Spikevax: EMA recommendation on booster dose
EMA’s human medicines committee (CHMP) has concluded that a booster dose of the COVID-19 vaccine Spikevax (from Moderna) may be considered in people aged 18 years and above.
This follows data showing that a third dose of Spikevax given 6 to 8 months after the second dose led to a rise in antibody levels in adults whose antibody levels were waning. The booster dose consists of half the dose used for the primary vaccination schedule.
The current data indicate that the pattern of side effects after the booster is similar to what occurs after the second dose. The risk of inflammatory heart conditions or other very rare side effects after a booster is being carefully monitored. As for all medicines, EMA will continue to look at all data on the safety and effectiveness of Spikevax.
At national level, public health bodies may issue official recommendations on the use of booster doses, taking into account the local epidemiological situation, as well as emerging effectiveness data and the limited safety data for the booster dose.
Earlier this month CHMP concluded that a booster dose of Comirnaty (from BioNTech/Pfizer) may be considered at least 6 months after the second dose for people aged 18 years and older. In addition it recommended that an extra dose of Comirnaty and Spikevax may be given to people with severely weakened immune systems, at least 28 days after their second dose.
More information about the booster recommendation for Spikevax will be available in the updated product information.
National immunisation campaigns
The implementation of vaccination campaigns in the EU remains the prerogative of the national immunisation technical advisory groups (NITAGs) guiding the vaccination campaigns in each EU Member State.

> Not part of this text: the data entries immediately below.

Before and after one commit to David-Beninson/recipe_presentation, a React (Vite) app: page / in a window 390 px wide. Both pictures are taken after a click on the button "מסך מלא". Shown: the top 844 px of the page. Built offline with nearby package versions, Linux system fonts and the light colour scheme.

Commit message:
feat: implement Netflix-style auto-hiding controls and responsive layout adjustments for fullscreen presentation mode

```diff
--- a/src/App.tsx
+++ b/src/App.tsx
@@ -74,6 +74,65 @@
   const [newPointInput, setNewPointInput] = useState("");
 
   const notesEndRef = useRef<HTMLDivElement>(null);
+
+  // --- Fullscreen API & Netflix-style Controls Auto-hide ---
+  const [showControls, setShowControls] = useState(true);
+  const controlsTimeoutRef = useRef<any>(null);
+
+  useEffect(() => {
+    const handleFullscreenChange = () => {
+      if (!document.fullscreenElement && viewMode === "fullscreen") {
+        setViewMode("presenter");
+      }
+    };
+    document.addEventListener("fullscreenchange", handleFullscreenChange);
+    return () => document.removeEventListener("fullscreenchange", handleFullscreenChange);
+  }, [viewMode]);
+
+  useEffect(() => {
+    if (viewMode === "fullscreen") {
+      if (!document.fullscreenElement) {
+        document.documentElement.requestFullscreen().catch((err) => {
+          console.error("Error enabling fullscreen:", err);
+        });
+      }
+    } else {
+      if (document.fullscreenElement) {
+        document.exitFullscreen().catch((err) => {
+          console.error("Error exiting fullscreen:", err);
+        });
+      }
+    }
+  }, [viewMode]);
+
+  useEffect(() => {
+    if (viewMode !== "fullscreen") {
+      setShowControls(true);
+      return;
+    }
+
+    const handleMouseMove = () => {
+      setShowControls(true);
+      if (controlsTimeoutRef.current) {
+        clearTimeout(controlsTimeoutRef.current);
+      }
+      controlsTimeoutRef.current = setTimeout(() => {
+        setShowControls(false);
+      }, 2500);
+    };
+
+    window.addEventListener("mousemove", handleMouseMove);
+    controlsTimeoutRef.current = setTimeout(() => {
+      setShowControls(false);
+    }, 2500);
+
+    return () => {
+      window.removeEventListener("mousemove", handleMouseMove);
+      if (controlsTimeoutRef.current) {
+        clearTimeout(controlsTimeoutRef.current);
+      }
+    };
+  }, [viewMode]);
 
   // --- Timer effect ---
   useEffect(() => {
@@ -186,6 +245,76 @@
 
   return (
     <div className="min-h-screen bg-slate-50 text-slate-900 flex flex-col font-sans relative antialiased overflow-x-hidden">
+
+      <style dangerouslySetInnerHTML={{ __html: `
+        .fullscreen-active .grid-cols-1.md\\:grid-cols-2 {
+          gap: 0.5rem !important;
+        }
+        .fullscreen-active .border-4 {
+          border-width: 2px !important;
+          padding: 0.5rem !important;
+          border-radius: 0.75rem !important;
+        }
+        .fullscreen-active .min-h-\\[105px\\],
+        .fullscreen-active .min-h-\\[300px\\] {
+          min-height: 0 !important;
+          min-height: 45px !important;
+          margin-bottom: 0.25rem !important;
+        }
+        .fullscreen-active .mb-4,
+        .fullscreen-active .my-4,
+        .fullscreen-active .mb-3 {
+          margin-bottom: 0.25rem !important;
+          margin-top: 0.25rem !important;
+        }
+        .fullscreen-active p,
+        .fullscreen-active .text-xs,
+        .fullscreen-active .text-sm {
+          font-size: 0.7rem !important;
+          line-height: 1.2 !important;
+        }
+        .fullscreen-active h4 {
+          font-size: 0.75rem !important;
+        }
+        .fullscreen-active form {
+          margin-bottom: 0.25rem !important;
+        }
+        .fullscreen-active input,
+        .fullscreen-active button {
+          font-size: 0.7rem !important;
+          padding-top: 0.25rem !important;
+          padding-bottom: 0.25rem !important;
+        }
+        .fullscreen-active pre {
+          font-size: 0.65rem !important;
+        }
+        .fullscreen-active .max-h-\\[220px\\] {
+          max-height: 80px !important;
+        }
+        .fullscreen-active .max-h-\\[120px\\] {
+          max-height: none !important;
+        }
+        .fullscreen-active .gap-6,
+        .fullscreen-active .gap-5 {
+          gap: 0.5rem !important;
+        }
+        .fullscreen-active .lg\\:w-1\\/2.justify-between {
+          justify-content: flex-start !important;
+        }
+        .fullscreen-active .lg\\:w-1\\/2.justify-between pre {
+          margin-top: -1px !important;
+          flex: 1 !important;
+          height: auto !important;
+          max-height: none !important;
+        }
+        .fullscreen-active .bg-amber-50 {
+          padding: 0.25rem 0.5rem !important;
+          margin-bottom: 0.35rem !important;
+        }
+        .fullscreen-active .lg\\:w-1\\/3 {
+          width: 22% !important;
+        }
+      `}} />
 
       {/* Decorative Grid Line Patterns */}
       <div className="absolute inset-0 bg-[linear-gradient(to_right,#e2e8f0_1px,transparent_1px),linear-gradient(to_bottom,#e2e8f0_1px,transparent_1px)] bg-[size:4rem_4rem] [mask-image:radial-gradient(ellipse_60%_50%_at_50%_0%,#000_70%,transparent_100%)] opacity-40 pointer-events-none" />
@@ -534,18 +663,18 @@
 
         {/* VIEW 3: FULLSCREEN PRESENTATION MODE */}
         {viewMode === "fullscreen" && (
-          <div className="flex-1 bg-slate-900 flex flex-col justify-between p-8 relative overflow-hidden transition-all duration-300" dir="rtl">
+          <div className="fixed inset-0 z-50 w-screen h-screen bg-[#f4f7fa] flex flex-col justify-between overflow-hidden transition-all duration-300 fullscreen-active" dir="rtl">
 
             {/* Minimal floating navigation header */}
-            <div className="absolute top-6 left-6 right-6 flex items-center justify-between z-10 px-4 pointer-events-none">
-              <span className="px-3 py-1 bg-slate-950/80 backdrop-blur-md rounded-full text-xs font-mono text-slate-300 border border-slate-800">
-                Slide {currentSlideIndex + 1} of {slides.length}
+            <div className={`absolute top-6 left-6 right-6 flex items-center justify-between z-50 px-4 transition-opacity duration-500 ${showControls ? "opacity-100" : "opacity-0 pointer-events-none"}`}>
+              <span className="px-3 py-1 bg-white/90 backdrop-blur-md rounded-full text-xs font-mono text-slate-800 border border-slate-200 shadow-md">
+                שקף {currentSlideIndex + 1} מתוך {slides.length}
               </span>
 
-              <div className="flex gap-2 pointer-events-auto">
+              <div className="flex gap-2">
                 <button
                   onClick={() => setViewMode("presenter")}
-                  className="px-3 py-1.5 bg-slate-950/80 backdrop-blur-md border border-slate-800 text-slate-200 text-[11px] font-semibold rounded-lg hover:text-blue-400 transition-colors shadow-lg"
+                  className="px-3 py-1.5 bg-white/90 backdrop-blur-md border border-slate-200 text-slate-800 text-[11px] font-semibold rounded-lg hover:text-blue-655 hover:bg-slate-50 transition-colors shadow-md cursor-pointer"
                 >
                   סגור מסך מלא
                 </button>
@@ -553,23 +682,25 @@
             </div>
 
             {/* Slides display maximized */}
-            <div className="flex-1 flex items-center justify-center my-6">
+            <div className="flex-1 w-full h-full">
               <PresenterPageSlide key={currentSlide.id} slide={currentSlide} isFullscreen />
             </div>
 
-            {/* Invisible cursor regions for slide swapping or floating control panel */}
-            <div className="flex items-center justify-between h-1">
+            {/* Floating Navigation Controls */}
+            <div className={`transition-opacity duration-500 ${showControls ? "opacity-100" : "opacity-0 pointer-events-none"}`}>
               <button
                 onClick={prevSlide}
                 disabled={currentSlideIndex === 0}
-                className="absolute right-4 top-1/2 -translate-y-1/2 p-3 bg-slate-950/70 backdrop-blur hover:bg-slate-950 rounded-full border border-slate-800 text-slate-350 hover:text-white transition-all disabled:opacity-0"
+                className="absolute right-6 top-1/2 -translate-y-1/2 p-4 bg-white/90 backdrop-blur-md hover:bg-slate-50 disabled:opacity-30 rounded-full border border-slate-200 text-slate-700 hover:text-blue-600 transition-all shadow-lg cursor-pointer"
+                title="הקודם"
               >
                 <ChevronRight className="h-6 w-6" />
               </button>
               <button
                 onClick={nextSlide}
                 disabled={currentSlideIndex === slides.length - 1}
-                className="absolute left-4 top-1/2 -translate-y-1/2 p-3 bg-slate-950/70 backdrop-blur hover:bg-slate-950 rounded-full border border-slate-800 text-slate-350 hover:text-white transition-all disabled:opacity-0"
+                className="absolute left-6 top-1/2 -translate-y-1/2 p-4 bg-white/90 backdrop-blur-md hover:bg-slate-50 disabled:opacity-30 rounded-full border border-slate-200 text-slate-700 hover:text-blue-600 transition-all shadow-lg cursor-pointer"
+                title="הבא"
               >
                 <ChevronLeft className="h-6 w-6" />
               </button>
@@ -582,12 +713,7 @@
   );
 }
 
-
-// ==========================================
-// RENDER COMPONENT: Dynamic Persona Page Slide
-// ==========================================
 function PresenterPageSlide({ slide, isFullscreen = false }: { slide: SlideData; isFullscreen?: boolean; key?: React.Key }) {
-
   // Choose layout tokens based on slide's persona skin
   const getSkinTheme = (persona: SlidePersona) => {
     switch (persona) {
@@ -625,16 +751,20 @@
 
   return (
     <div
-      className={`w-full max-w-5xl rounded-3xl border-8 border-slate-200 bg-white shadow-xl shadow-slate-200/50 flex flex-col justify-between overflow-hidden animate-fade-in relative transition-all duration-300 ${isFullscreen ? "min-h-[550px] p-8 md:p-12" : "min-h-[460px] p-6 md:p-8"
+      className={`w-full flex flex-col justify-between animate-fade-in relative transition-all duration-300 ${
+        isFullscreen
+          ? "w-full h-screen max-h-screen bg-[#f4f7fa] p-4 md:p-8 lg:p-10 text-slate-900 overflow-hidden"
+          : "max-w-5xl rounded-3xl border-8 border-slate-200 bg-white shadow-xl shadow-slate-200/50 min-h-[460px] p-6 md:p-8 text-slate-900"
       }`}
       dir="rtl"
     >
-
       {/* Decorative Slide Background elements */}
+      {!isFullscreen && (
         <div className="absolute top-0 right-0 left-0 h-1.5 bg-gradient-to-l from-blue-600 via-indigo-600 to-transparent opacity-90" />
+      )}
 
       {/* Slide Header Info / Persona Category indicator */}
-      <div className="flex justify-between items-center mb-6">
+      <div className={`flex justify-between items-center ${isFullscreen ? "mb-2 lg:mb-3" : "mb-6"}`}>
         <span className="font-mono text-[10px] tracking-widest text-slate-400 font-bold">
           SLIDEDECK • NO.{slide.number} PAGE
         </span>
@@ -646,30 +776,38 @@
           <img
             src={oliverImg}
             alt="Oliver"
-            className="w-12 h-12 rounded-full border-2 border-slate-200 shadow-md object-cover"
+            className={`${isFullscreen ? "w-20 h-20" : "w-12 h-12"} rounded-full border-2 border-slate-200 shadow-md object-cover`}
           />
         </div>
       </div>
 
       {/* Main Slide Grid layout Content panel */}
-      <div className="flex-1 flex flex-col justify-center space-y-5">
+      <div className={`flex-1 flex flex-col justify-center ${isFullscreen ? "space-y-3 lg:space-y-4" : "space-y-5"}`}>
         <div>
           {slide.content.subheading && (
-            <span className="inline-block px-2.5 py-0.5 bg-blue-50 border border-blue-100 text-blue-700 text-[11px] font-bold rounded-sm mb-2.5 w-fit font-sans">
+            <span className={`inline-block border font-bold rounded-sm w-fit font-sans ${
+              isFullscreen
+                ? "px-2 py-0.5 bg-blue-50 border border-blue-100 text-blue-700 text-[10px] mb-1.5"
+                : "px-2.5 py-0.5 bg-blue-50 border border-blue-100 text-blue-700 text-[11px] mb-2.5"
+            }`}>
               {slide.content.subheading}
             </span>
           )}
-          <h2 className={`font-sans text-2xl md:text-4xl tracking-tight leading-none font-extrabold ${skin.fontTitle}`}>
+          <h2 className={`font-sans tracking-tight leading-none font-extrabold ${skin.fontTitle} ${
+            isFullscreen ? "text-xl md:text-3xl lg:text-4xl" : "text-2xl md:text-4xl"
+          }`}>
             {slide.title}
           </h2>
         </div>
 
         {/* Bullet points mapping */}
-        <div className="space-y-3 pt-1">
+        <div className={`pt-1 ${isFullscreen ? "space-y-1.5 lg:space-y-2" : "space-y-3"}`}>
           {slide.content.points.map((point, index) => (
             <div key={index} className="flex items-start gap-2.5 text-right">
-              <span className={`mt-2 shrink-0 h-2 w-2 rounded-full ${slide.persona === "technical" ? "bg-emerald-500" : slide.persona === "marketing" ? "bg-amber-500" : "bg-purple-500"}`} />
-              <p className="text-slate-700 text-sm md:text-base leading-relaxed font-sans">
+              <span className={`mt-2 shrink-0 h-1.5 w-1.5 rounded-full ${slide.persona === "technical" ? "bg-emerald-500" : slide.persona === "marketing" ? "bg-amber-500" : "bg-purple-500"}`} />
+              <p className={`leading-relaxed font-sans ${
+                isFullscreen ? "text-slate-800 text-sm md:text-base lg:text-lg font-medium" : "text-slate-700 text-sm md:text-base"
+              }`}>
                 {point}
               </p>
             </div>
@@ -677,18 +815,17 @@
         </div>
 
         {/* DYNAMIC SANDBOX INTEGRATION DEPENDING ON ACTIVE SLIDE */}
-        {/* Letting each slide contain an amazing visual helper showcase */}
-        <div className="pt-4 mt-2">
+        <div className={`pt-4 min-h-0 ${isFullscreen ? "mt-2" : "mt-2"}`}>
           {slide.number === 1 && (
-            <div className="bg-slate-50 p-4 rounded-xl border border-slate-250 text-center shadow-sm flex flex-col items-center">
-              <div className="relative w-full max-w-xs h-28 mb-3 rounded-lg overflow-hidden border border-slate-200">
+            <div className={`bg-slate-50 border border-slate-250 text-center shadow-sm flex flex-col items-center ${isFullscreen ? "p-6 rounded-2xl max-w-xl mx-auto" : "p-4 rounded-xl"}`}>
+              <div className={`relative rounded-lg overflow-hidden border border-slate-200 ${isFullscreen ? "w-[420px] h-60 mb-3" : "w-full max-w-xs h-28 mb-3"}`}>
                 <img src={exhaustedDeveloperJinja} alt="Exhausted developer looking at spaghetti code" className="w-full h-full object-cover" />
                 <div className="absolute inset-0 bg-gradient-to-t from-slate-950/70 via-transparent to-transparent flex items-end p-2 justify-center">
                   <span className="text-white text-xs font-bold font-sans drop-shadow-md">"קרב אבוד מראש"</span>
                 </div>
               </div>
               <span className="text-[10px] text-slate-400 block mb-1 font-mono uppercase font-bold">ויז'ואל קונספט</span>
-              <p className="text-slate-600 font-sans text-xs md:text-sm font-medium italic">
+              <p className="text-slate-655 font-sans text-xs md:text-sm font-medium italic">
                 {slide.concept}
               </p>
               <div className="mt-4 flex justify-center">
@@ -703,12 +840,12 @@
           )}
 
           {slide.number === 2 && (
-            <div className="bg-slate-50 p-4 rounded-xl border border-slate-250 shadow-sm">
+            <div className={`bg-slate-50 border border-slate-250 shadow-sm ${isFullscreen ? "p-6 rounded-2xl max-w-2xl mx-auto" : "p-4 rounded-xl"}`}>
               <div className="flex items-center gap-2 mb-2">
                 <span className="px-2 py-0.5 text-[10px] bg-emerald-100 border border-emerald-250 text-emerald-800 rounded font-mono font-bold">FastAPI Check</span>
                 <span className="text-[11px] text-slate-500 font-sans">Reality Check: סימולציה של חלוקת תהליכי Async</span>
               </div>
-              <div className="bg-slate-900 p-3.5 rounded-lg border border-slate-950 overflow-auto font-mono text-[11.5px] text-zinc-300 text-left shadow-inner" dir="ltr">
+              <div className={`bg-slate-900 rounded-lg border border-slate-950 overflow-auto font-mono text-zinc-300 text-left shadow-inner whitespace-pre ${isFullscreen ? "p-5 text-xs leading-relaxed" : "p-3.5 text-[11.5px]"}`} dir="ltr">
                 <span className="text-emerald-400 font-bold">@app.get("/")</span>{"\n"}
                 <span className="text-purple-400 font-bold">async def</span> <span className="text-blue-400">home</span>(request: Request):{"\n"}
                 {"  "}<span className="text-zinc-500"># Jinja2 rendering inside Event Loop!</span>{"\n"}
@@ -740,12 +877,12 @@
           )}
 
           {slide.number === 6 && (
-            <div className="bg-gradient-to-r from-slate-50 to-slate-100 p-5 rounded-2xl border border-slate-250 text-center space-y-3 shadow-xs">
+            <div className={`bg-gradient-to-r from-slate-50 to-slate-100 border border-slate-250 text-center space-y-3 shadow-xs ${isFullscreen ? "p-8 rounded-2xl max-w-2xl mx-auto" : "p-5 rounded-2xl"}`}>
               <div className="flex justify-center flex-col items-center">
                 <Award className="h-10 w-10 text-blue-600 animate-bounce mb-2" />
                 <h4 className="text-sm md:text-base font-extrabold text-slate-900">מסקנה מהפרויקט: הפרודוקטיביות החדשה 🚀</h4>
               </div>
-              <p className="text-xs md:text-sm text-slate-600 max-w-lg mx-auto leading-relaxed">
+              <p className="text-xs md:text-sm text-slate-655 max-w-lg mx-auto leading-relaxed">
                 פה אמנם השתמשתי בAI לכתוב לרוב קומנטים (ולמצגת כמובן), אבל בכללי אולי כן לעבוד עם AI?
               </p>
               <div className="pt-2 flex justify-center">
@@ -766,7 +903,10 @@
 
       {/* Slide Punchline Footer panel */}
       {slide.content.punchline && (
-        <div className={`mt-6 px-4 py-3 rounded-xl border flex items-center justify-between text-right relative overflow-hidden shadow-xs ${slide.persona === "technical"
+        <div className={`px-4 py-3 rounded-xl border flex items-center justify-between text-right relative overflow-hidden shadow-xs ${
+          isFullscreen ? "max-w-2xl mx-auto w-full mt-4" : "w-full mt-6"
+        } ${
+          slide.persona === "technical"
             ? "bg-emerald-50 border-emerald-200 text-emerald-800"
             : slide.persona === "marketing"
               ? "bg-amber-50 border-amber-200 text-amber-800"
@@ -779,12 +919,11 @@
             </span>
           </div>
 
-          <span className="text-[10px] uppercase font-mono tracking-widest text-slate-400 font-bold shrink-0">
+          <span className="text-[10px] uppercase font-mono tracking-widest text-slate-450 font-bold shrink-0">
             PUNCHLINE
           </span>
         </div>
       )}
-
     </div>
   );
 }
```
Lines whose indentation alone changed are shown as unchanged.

These bodies are best placed to take into account the local conditions, including the spread of the virus (especially any variants of concern), the availability of vaccines and the capacities of national health systems.
EMA will continue working closely with national authorities and the European Centre for Disease Prevention and Control (ECDC) to evaluate available data and provide recommendations to protect the public during the ongoing pandemic.